Poor construction of roadways leads to potholes and road subsidence, which create serious hazards for drivers. This causes tire blowouts and structural damage to cars and trucks and also increases the chance of serious accidents.
Now, a research team from the University of Technology Sydney has developed a new “intelligent compaction” technology, which integrates into a road roller and can assess in real-time the quality of road base compaction. Improved road construction can reduce potholes and maintenance costs and lead to safer, more resilient roads.
The innovative machine-learning technique processes data from a sensor attached to a construction roller. “We have developed an advanced computer model that incorporates machine learning and big data from construction sites to predict the stiffness of compacted soil with a high degree of accuracy in a fraction of a second, so roller operators can make adjustments,” said Associate Professor Behzad Fatahi, who led the research, together with Professor Hadi Kahbbaz, Dr. Di Wu and Ph.D. student Zhengheng Xu.
Roads are generally made up of three or more layers, which are rolled and compacted. The subgrade layer is usually soil, followed by natural materials such as crushed rock and then asphalt or concrete on top. The variable nature of soil and moisture conditions can result in under or over-compacted material.
The adopted machine learning method incorporating Gaussian Kernel and Generalised Gegenbauer Kernel functions can reasonably predict the double-layered soil modulus during roller compaction. Researchers conducted additional analyses to observe the proper training size and number of iterations to achieve real-time quality control to be used by site engineers.

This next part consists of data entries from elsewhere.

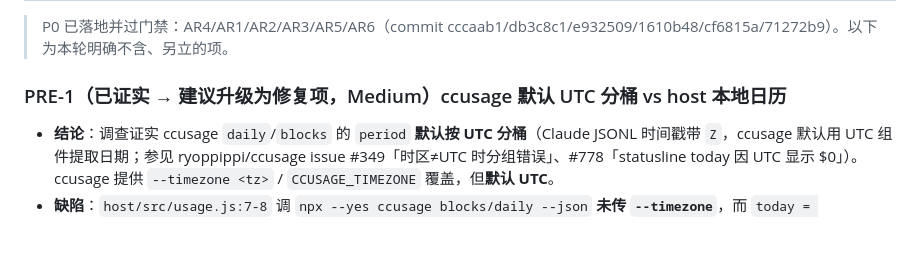
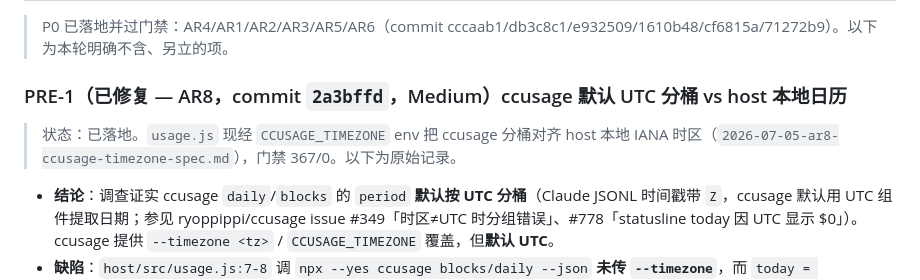
Before and after one commit to aquamarinz/claude-pokemon-buddy, a Markdown page: docs/plans/BACKLOG.md, the part around the change. GitHub-like rendering; blank space fills up the shorter version.

Commit message:
docs: mark PRE-1 resolved by AR8 in backlog
Co-Authored-By: Claude Opus 4.8 <noreply@anthropic.com>

```diff
--- a/docs/plans/BACKLOG.md
+++ b/docs/plans/BACKLOG.md
@@ -11,7 +11,8 @@
 
 > P0 已落地并过门禁：AR4/AR1/AR2/AR3/AR5/AR6（commit cccaab1/db3c8c1/e932509/1610b48/cf6815a/71272b9）。以下为本轮明确不含、另立的项。
 
-### PRE-1（**已证实 → 建议升级为修复项**，Medium）ccusage 默认 UTC 分桶 vs host 本地日历
+### PRE-1（**已修复** — AR8，commit `2a3bffd`，Medium）ccusage 默认 UTC 分桶 vs host 本地日历
+> 状态：已落地。`usage.js` 现经 `CCUSAGE_TIMEZONE` env 把 ccusage 分桶对齐 host 本地 IANA 时区（`2026-07-05-ar8-ccusage-timezone-spec.md`），门禁 367/0。以下为原始记录。
 - **结论**：调查证实 ccusage `daily`/`blocks` 的 `period` **默认按 UTC 分桶**（Claude JSONL 时间戳带 `Z`，ccusage 默认用 UTC 组件提取日期；参见 ryoppippi/ccusage issue #349「时区≠UTC 时分组错误」、#778「statusline today 因 UTC 显示 \$0」）。ccusage 提供 `--timezone <tz>` / `CCUSAGE_TIMEZONE` 覆盖，但**默认 UTC**。
 - **缺陷**：`host/src/usage.js:7-8` 调 `npx --yes ccusage blocks/daily --json` **未传 `--timezone`**，而 `today = localYmd(now)`（`usage.js:145-150`）为**本地**。对非 UTC 用户（默认配置 Auckland UTC+12/+13）：跨日边界的 `todayTokens`（`latestIsToday = todayPeriod === today` 失配 → 成长少记/记错日，影响 `applyDailyGrowth`）与 `activeDays`（UTC 桶 vs 本地结算窗口失配 → `streak`/`bond`/`shield` 衰减错误）会 off-by-one。
 - **注**：审计对抗验证曾以"两侧均本地"误驳此项（R6/R9/R10）；两模型均正确标注 Needs More Context。本调查推翻误驳、证实缺陷。`daysBetween` 本身仍正确（DST 安全）——问题在 ccusage 分桶时区，非 `daysBetween`。
```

“Like Goldilocks, the compaction needs to be ‘just right’ to provide the correct structural integrity and strength. Over-compaction can break down the material and change its composition, and under-compaction can lead to uneven settlement,” said Associate Professor Fatahi. “A well-compacted multi-layer road base provides a stable foundation and increases the capacity of a road to bear heavy loads. Trucks can weigh up to 40 tonnes, so a poor quality base can quickly lead to cracks and weak spots in the asphalt surface.”

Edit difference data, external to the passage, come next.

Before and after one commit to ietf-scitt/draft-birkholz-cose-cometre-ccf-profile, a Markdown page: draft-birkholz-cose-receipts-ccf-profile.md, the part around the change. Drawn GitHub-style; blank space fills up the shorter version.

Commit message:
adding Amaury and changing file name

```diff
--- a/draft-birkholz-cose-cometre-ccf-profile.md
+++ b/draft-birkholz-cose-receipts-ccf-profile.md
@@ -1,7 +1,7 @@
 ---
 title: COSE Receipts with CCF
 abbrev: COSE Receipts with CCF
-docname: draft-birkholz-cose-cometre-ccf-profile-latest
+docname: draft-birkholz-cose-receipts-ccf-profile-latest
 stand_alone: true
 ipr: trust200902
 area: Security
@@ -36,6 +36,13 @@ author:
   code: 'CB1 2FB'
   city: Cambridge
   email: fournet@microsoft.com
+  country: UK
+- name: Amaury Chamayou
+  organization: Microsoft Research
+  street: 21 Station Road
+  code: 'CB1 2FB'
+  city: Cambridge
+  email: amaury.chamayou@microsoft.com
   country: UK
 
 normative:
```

The research suggests the application of this technology could help build longer-lasting roads that can better withstand severe weather conditions. Researchers are now looking to test the new technology onsite for various ground and roller conditions for road, railway and dam construction projects. Also, they plan to explore the techniques to measure the density and moisture content of the compacted soil in real time during construction.

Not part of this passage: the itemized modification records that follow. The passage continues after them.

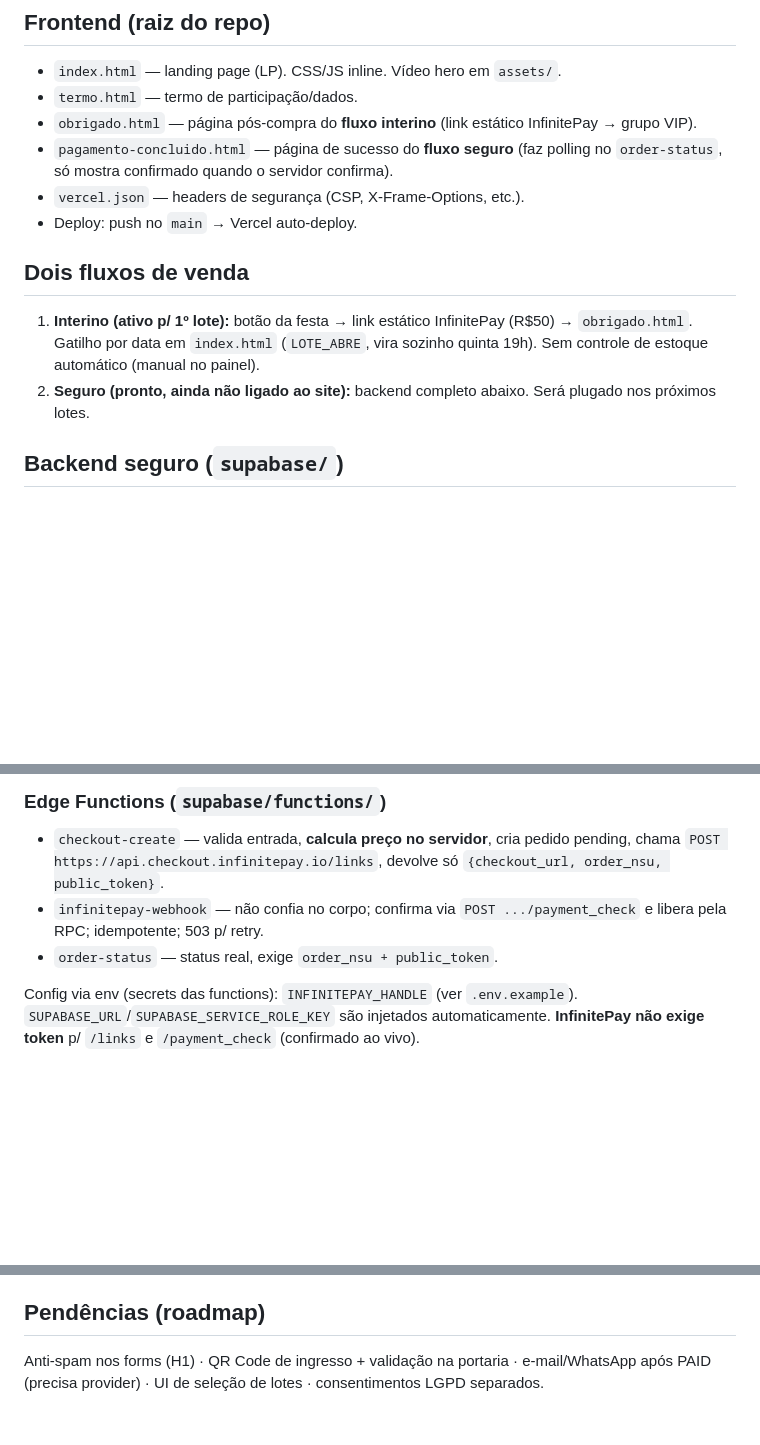
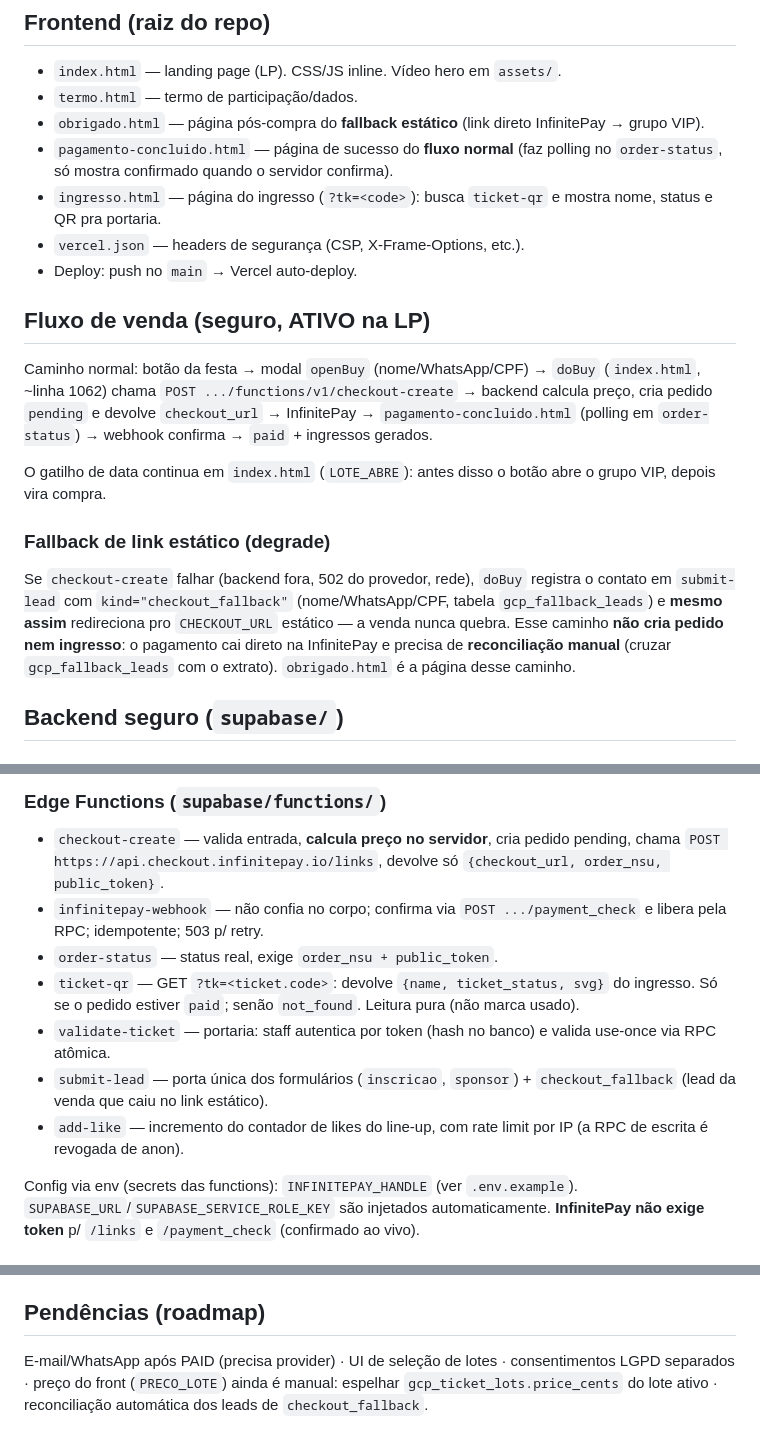
Before and after one commit to Littleblond/GANGCORREPARTY_LP, a Markdown page: ARQUITETURA.md, 3 parts joined by grey strips. GitHub-like rendering; blank space fills up the shorter version.

Commit message:
docs: ARQUITETURA reflete o fluxo seguro ja ativo na LP
doBuy chama checkout-create desde o commit do checkout; o doc ainda dizia
que o backend nao estava ligado. Descreve o caminho normal, o fallback de
link estatico (sem pedido/ingresso, exige reconciliacao manual) e lista as
functions que faltavam (ticket-qr, validate-ticket, submit-lead, add-like).

Co-Authored-By: Claude Opus 5 <noreply@anthropic.com>

```diff
--- a/ARQUITETURA.md
+++ b/ARQUITETURA.md
@@ -5,14 +5,19 @@ Site **estático** (Vercel) + backend **Supabase** (Postgres + Edge Functions).
 ## Frontend (raiz do repo)
 - `index.html` — landing page (LP). CSS/JS inline. Vídeo hero em `assets/`.
 - `termo.html` — termo de participação/dados.
-- `obrigado.html` — página pós-compra do **fluxo interino** (link estático InfinitePay → grupo VIP).
-- `pagamento-concluido.html` — página de sucesso do **fluxo seguro** (faz polling no `order-status`, só mostra confirmado quando o servidor confirma).
+- `obrigado.html` — página pós-compra do **fallback estático** (link direto InfinitePay → grupo VIP).
+- `pagamento-concluido.html` — página de sucesso do **fluxo normal** (faz polling no `order-status`, só mostra confirmado quando o servidor confirma).
+- `ingresso.html` — página do ingresso (`?tk=<code>`): busca `ticket-qr` e mostra nome, status e QR pra portaria.
 - `vercel.json` — headers de segurança (CSP, X-Frame-Options, etc.).
 - Deploy: push no `main` → Vercel auto-deploy.
 
-## Dois fluxos de venda
-1. **Interino (ativo p/ 1º lote):** botão da festa → link estático InfinitePay (R$50) → `obrigado.html`. Gatilho por data em `index.html` (`LOTE_ABRE`, vira sozinho quinta 19h). Sem controle de estoque automático (manual no painel).
-2. **Seguro (pronto, ainda não ligado ao site):** backend completo abaixo. Será plugado nos próximos lotes.
+## Fluxo de venda (seguro, ATIVO na LP)
+Caminho normal: botão da festa → modal `openBuy` (nome/WhatsApp/CPF) → `doBuy` (`index.html`, ~linha 1062) chama `POST .../functions/v1/checkout-create` → backend calcula preço, cria pedido `pending` e devolve `checkout_url` → InfinitePay → `pagamento-concluido.html` (polling em `order-status`) → webhook confirma → `paid` + ingressos gerados.
+
+O gatilho de data continua em `index.html` (`LOTE_ABRE`): antes disso o botão abre o grupo VIP, depois vira compra.
+
+### Fallback de link estático (degrade)
+Se `checkout-create` falhar (backend fora, 502 do provedor, rede), `doBuy` registra o contato em `submit-lead` com `kind="checkout_fallback"` (nome/WhatsApp/CPF, tabela `gcp_fallback_leads`) e **mesmo assim** redireciona pro `CHECKOUT_URL` estático — a venda nunca quebra. Esse caminho **não cria pedido nem ingresso**: o pagamento cai direto na InfinitePay e precisa de **reconciliação manual** (cruzar `gcp_fallback_leads` com o extrato). `obrigado.html` é a página desse caminho.
 
 ## Backend seguro (`supabase/`)
 ### Tabelas (`supabase/migrations/`)
@@ -29,6 +34,10 @@ Site **estático** (Vercel) + backend **Supabase** (Postgres + Edge Functions).
 - `checkout-create` — valida entrada, **calcula preço no servidor**, cria pedido pending, chama `POST https://api.checkout.infinitepay.io/links`, devolve só `{checkout_url, order_nsu, public_token}`.
 - `infinitepay-webhook` — não confia no corpo; confirma via `POST .../payment_check` e libera pela RPC; idempotente; 503 p/ retry.
 - `order-status` — status real, exige `order_nsu + public_token`.
+- `ticket-qr` — GET `?tk=<ticket.code>`: devolve `{name, ticket_status, svg}` do ingresso. Só se o pedido estiver `paid`; senão `not_found`. Leitura pura (não marca usado).
+- `validate-ticket` — portaria: staff autentica por token (hash no banco) e valida use-once via RPC atômica.
+- `submit-lead` — porta única dos formulários (`inscricao`, `sponsor`) + `checkout_fallback` (lead da venda que caiu no link estático).
+- `add-like` — incremento do contador de likes do line-up, com rate limit por IP (a RPC de escrita é revogada de anon).
 
 Config via env (secrets das functions): `INFINITEPAY_HANDLE` (ver `.env.example`). `SUPABASE_URL`/`SUPABASE_SERVICE_ROLE_KEY` são injetados automaticamente. **InfinitePay não exige token** p/ `/links` e `/payment_check` (confirmado ao vivo).
 
@@ -39,4 +48,4 @@ Supabase (`asppjvxeqpfsonknukla`) · InfinitePay (checkout) · Vercel (hosting)
 Confirmação de pagamento: `paid`, `duplicate_event`, `already_paid`, `amount_mismatch`, `txn_reused`, `sold_out`, 404 anti-enumeração, 400 validação. Anon não lê inscritos/pedidos, não escreve direto, não forja pagamento.
 
 ## Pendências (roadmap)
-Anti-spam nos forms (H1) · QR Code de ingresso + validação na portaria · e-mail/WhatsApp após PAID (precisa provider) · UI de seleção de lotes · consentimentos LGPD separados.
+E-mail/WhatsApp após PAID (precisa provider) · UI de seleção de lotes · consentimentos LGPD separados · preço do front (`PRECO_LOTE`) ainda é manual: espelhar `gcp_ticket_lots.price_cents` do lote ativo · reconciliação automática dos leads de `checkout_fallback`.
```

- Zhengheng Xu, Hadi Khabbaz, Behzad Fatahi and Di Wu. Double-layered granular soil modulus extraction for intelligent compaction using extended support vector machine learning considering soil-structure interaction. Engineering Structures, 2022; DOI: 10.1016/j.engstruct.2022.115180